# [TASK STATEMENT]
Go through the data and report each line that holds the string "file".

# [MATERIAL FOR THIS EXERCISE]

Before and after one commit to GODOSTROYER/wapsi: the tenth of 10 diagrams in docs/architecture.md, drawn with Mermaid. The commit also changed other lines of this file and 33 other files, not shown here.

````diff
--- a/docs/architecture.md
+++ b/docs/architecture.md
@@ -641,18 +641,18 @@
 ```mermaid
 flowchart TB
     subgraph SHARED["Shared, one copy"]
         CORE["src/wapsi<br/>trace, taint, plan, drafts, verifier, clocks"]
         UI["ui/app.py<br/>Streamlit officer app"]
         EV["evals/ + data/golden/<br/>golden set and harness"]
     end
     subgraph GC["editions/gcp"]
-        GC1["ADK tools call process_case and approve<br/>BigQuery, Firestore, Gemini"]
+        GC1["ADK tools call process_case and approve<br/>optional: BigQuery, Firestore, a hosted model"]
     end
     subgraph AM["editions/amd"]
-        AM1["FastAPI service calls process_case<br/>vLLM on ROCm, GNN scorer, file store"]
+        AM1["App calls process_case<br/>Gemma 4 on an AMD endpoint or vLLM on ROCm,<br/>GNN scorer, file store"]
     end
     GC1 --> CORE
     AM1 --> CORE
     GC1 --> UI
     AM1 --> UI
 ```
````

# [EXERCISE RESULT]
Before and after one commit to GODOSTROYER/wapsi: the tenth of 10 diagrams in docs/architecture.md, drawn with Mermaid. The commit also changed other lines of this file and 33 other files, not shown here.
-        AM1["FastAPI service calls process_case<br/>vLLM on ROCm, GNN scorer, file store"]
+        AM1["App calls process_case<br/>Gemma 4 on an AMD endpoint or vLLM on ROCm,<br/>GNN scorer, file store"]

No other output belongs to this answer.